• **Prompt**:
Go through the entries below and say how many lines contain the string "notable"; write only that number.

(The input Opens)

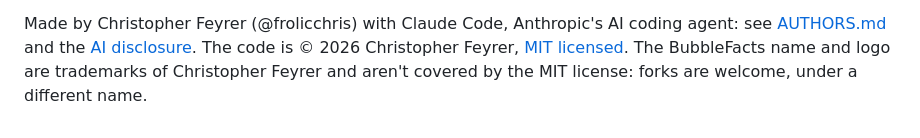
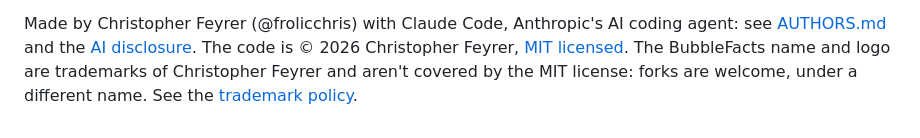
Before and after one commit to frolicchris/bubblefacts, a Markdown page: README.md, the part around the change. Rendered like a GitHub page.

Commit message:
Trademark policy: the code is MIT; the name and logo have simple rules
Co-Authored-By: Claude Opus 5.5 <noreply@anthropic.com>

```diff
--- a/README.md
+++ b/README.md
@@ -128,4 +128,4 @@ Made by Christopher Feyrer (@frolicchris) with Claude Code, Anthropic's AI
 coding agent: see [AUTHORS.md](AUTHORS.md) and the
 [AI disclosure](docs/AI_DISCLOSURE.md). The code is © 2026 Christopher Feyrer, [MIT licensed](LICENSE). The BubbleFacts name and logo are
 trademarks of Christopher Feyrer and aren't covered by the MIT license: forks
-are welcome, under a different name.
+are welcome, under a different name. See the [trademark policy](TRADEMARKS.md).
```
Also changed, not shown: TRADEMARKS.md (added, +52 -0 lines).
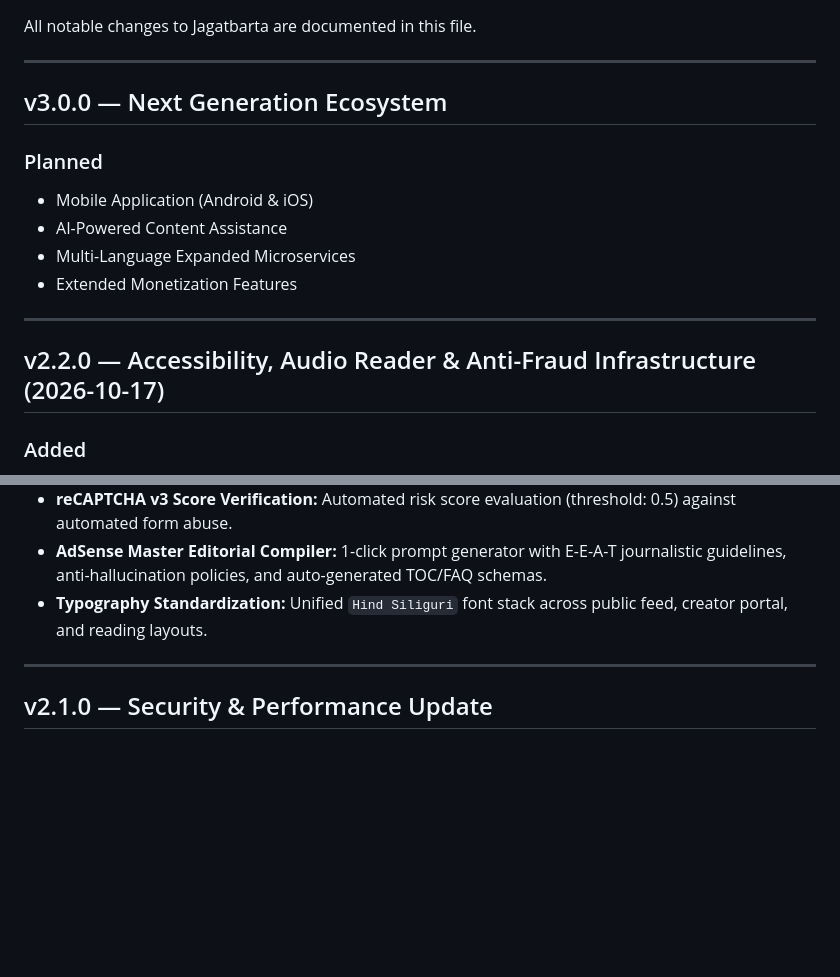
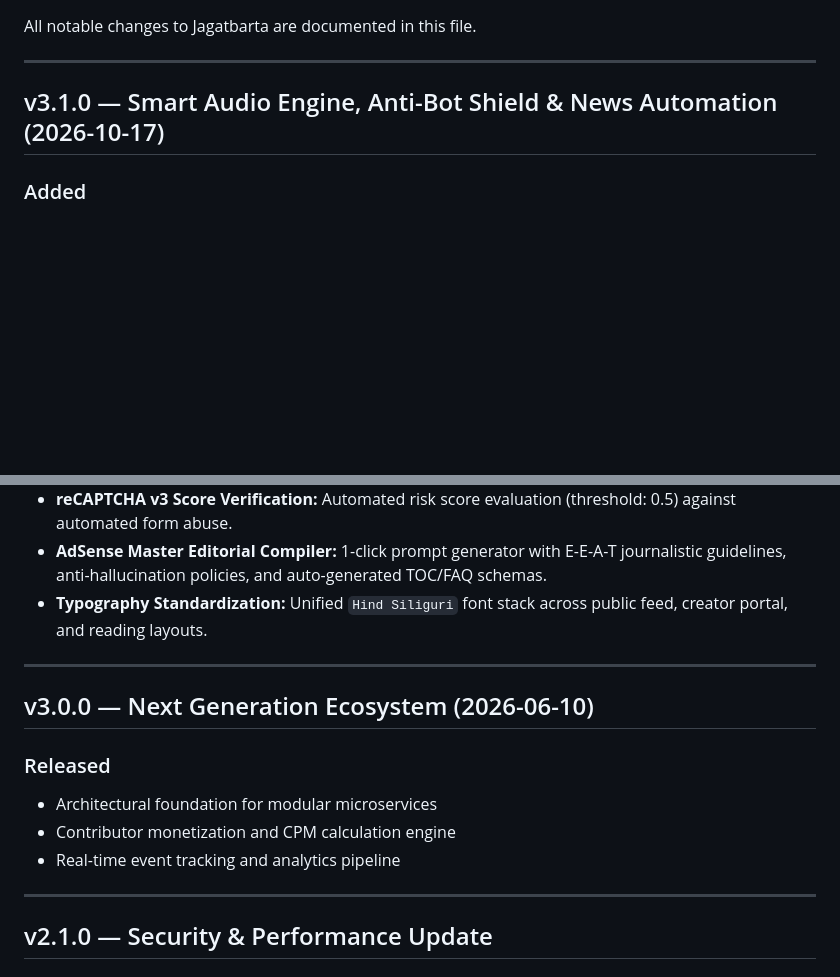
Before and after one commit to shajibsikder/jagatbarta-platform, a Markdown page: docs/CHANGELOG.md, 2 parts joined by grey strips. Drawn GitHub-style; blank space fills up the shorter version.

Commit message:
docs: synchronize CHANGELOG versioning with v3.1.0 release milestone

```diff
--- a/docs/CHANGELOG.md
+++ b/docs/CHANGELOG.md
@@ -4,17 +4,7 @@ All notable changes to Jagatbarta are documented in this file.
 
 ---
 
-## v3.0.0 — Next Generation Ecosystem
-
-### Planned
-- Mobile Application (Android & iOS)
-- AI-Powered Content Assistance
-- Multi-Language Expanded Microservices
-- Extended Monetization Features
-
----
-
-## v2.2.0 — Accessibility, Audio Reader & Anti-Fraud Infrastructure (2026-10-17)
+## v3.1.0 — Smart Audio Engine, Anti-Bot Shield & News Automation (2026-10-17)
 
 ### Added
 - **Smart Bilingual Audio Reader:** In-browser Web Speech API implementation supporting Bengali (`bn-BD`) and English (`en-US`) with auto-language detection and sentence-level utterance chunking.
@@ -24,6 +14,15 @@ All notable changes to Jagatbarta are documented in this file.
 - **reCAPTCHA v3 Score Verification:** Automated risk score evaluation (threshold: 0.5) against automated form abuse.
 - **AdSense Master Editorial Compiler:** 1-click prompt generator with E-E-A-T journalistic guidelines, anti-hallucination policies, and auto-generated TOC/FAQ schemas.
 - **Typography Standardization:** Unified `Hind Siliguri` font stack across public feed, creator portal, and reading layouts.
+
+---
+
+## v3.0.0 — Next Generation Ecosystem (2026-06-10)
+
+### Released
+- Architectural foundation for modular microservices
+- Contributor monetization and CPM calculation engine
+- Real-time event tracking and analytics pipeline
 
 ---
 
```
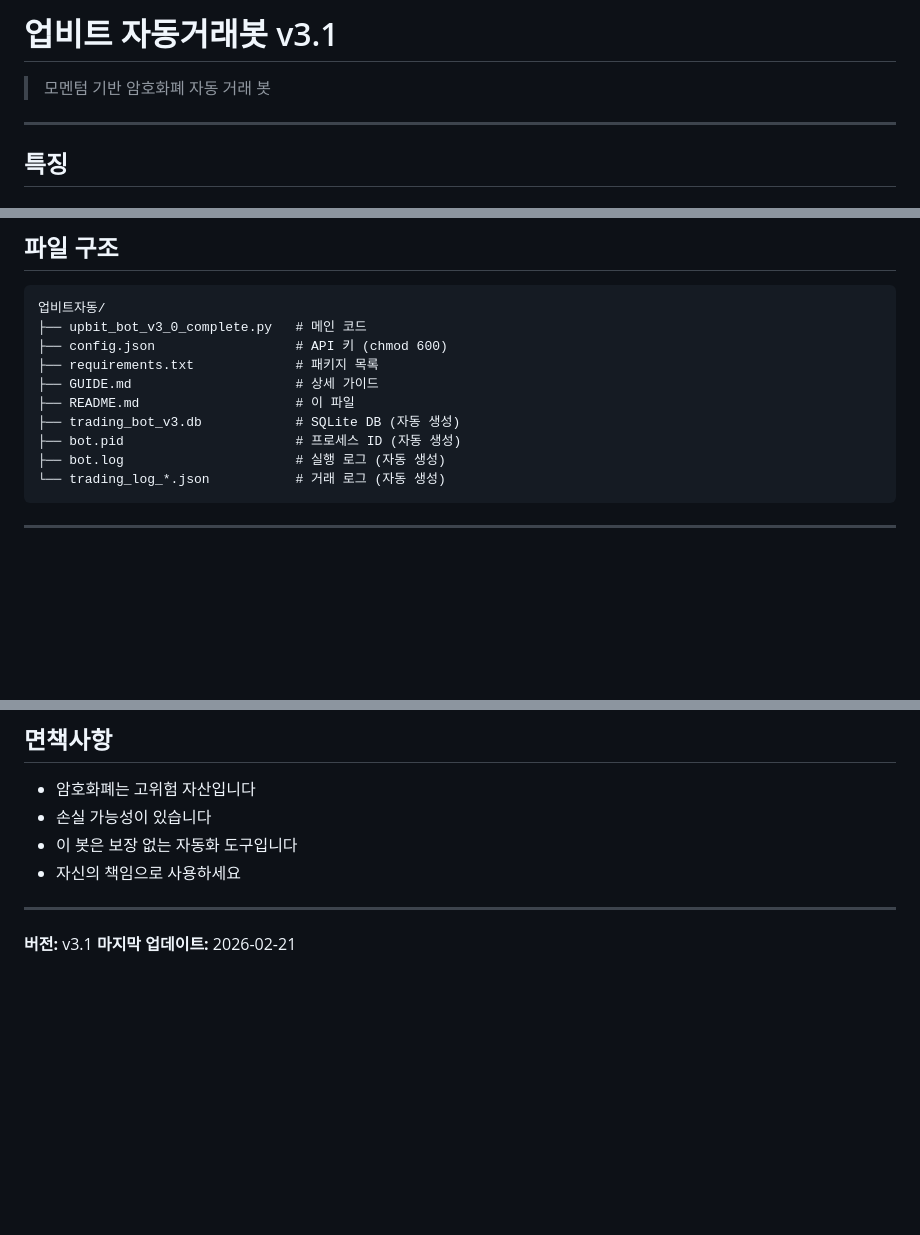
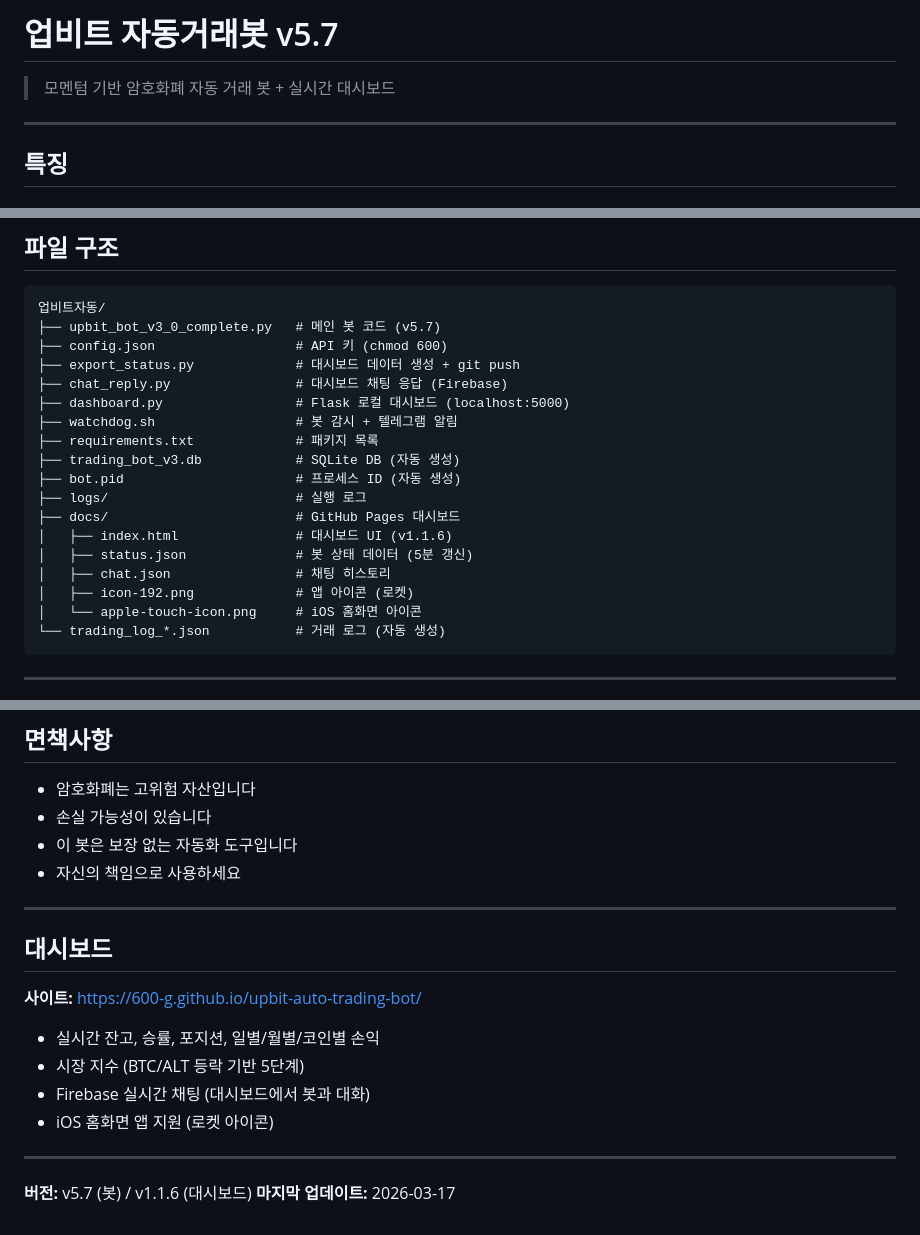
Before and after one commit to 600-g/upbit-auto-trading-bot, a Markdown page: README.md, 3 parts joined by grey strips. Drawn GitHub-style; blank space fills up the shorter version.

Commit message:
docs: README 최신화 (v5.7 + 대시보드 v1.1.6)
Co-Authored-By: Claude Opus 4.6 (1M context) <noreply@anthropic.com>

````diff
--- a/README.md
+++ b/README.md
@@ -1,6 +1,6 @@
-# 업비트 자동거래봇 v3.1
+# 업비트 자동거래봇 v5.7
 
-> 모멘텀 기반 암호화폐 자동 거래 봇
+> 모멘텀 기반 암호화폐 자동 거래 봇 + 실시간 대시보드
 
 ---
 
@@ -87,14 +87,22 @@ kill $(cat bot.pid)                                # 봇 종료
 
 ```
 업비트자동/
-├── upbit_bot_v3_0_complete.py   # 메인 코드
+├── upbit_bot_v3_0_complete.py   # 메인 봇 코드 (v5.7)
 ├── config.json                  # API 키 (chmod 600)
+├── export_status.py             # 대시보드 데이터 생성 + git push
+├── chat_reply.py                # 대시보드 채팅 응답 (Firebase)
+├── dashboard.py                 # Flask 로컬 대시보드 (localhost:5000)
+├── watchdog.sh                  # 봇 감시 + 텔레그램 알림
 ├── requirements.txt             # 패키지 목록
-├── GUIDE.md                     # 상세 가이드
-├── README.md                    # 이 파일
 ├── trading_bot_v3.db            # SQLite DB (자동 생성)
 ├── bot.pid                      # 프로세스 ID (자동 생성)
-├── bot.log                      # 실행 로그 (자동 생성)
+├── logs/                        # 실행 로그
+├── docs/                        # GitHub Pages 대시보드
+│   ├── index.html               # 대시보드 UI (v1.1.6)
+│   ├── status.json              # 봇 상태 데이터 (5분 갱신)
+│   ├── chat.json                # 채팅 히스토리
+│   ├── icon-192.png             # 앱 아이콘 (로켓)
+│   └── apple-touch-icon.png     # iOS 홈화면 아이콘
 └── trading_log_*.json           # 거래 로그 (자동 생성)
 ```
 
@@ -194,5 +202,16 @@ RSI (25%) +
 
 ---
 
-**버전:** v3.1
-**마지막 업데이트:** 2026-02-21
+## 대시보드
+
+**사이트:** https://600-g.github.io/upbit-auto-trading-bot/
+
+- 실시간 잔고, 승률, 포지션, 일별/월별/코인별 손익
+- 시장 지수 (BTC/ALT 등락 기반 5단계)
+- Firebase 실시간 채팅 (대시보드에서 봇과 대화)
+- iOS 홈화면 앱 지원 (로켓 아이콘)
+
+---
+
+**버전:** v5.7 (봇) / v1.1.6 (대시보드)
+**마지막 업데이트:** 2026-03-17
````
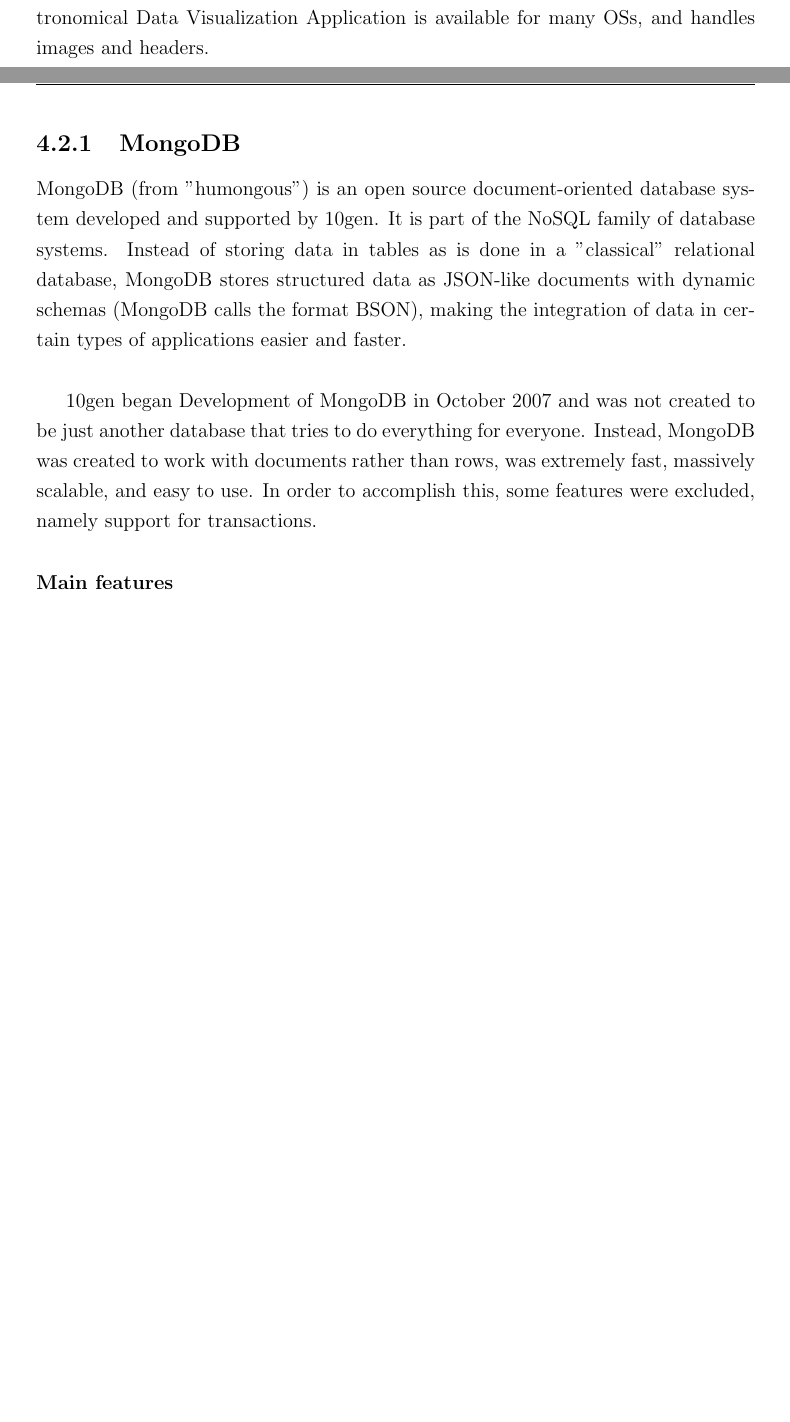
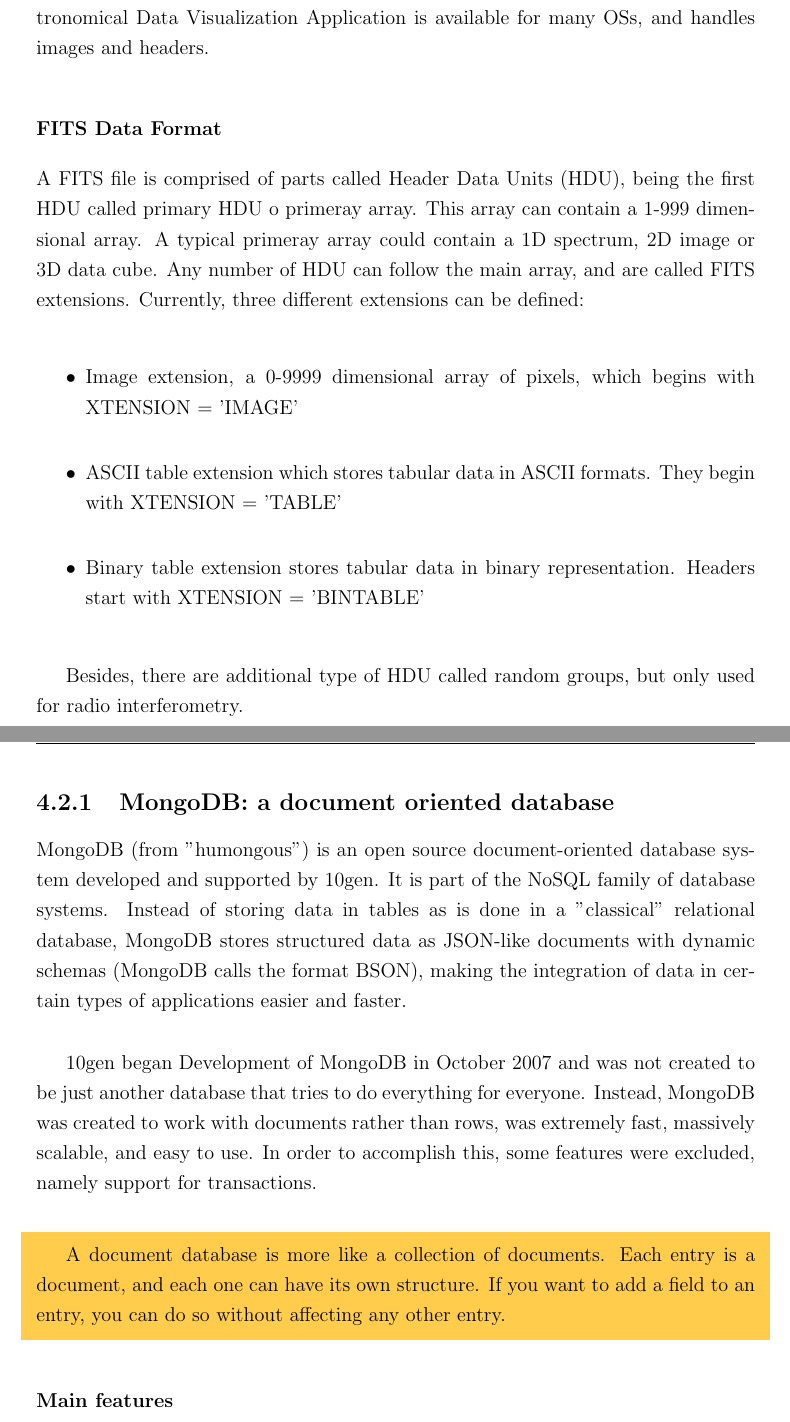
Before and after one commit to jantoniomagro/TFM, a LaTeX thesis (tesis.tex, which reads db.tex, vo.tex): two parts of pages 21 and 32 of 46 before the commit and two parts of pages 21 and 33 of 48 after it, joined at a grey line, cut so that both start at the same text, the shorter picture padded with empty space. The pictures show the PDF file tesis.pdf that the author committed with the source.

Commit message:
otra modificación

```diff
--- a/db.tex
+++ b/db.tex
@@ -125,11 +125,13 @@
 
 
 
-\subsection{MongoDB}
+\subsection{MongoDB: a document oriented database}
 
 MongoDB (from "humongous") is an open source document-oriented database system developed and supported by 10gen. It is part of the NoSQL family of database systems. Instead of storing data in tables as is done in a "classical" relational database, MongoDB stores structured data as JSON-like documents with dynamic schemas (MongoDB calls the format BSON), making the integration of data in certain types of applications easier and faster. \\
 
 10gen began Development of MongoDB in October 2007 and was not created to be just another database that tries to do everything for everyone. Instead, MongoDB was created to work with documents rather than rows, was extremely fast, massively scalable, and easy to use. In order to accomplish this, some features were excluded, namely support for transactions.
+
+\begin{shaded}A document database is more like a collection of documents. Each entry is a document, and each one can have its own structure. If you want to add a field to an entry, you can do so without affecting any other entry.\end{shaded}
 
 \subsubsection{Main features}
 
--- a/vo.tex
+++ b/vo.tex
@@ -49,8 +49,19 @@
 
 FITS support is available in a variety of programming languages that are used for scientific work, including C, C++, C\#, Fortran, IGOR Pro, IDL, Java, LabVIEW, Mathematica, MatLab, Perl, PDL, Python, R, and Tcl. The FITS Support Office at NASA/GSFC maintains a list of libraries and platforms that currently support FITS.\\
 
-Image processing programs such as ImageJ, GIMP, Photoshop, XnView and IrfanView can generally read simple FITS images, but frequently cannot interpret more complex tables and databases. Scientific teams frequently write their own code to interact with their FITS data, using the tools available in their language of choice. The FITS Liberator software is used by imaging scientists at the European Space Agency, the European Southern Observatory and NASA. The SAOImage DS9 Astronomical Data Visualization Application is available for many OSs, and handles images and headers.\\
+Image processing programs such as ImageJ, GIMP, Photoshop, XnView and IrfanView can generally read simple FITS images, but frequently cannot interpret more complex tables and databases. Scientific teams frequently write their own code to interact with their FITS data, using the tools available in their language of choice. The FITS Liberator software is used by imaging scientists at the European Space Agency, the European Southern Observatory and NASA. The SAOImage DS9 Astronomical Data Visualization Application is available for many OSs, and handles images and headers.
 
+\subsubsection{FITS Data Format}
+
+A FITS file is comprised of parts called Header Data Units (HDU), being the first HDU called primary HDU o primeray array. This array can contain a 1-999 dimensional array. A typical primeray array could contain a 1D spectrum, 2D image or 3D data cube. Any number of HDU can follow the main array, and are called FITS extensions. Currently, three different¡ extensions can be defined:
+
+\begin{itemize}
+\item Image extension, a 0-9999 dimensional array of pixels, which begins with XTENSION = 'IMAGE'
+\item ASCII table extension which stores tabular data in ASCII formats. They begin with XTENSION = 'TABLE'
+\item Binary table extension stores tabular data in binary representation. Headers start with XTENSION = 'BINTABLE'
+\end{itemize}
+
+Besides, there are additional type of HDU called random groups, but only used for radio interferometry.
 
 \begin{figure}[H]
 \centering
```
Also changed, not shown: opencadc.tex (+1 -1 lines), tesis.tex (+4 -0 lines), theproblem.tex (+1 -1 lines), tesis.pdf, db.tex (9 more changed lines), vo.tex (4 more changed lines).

(The input Closes)

• **Response**:
2